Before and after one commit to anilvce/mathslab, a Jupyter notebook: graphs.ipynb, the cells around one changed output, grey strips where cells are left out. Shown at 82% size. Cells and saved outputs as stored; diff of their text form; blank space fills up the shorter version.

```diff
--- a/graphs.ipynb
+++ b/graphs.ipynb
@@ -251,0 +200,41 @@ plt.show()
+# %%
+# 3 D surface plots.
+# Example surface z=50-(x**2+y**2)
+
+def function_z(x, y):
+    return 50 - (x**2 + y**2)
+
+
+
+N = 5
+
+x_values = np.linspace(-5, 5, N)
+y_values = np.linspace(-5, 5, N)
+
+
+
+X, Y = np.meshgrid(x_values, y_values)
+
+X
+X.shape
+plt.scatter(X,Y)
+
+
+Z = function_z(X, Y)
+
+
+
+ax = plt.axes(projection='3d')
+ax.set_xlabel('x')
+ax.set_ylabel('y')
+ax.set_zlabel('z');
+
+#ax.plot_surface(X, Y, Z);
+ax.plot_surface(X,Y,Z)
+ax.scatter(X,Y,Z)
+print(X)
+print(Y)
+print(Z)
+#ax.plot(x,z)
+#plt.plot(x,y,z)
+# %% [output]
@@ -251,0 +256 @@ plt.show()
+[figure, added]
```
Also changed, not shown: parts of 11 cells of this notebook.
**********
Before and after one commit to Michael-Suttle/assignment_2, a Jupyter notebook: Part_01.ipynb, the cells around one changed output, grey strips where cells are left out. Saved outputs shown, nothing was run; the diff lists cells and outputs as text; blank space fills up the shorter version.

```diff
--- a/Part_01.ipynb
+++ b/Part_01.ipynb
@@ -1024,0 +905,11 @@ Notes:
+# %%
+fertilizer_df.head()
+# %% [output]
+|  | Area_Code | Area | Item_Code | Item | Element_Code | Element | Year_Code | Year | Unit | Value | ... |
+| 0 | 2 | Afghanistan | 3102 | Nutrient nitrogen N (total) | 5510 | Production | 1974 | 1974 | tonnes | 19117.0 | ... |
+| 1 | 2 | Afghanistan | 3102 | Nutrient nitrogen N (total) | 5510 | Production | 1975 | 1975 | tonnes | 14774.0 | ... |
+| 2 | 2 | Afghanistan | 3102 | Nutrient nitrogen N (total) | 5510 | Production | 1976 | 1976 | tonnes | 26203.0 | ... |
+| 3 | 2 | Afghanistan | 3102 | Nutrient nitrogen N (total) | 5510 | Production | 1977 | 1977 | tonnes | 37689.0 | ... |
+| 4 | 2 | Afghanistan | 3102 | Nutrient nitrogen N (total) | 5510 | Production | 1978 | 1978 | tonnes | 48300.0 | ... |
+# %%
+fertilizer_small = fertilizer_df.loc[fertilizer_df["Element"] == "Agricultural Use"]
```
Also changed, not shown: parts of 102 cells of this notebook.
**********
EXERCISE >>
Work through the entries, filtering for the string "Element", and copy each line that holds it.

ANSWER SPACE >>
+|  | Area_Code | Area | Item_Code | Item | Element_Code | Element | Year_Code | Year | Unit | Value | ... |
+fertilizer_small = fertilizer_df.loc[fertilizer_df["Element"] == "Agricultural Use"]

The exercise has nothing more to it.